_Exercise goal:_ Check each line of the data for "uniques" and select those that have it.
··· Listed entries ···
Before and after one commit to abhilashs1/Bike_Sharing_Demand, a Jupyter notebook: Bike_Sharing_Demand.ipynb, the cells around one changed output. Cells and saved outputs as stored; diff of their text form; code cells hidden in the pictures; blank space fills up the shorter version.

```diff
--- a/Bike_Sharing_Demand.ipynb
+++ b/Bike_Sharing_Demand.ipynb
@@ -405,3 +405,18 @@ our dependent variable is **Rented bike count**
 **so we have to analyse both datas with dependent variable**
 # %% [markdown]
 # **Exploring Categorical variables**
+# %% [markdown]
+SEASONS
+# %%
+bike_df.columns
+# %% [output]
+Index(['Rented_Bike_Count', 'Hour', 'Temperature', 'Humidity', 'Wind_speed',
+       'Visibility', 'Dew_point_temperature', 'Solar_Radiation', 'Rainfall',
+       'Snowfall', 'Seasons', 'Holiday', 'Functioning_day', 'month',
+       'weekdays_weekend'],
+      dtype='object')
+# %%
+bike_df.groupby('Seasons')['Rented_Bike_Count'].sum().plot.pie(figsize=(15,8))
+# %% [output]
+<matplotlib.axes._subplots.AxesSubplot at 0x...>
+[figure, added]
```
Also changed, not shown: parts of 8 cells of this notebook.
···
··· Listed entries ···
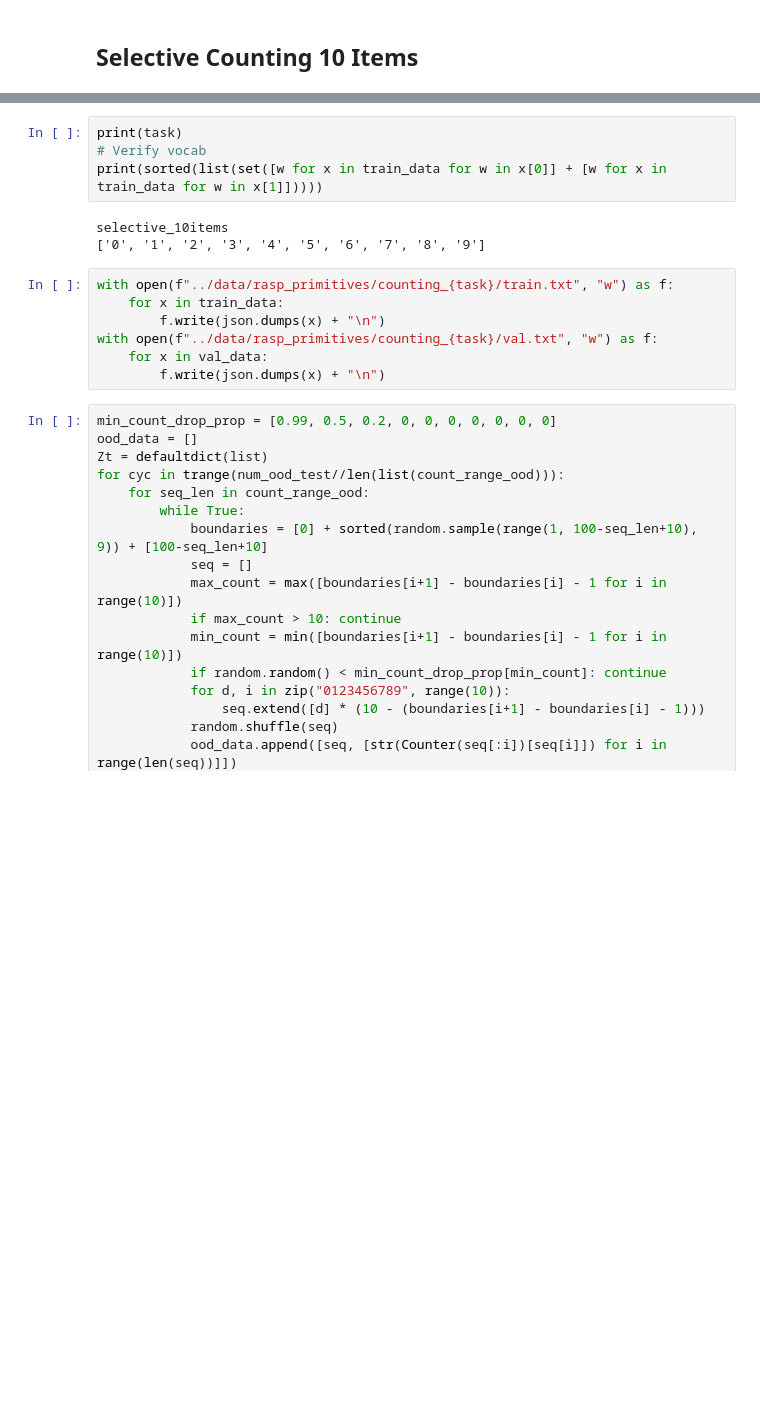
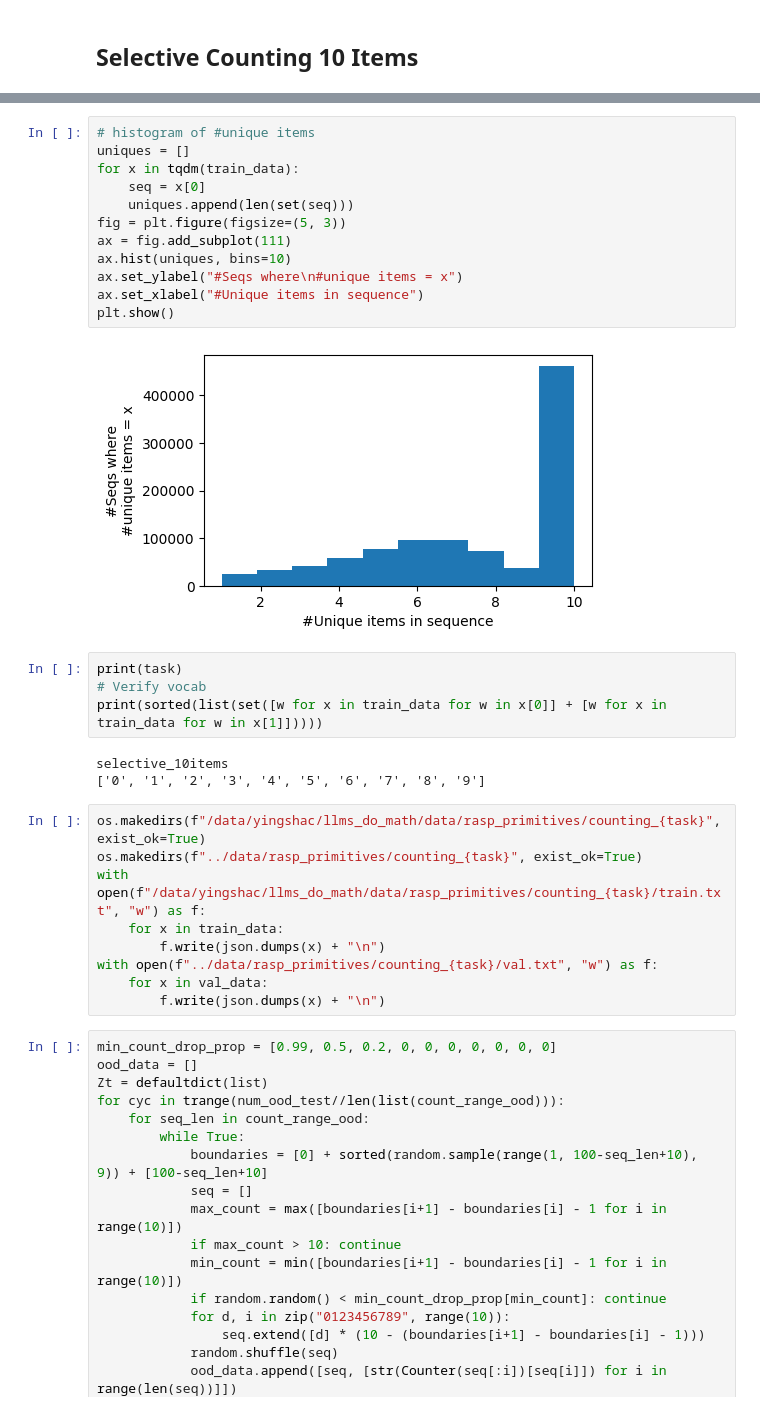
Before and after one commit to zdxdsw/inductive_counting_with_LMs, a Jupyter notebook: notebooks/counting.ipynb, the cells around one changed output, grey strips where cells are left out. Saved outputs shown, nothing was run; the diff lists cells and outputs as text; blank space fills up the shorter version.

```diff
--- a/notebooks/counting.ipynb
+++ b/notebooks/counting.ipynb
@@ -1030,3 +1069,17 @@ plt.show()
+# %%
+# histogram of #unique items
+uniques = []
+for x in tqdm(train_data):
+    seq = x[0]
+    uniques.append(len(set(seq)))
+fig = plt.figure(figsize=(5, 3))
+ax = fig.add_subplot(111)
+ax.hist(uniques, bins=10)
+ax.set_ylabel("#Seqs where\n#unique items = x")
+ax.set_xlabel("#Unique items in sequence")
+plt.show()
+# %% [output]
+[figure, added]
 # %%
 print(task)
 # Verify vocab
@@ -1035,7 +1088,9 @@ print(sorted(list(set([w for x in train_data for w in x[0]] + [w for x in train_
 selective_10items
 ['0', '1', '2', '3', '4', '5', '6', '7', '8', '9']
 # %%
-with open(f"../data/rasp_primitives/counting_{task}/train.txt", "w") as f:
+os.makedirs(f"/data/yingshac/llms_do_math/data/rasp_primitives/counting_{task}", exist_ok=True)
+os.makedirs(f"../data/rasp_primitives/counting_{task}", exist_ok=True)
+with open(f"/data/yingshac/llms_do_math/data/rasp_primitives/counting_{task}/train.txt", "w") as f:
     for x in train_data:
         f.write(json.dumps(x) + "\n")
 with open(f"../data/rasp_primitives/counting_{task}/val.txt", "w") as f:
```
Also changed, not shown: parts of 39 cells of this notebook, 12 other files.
···
_Expected output:_
+uniques = []
+    uniques.append(len(set(seq)))
+ax.hist(uniques, bins=10)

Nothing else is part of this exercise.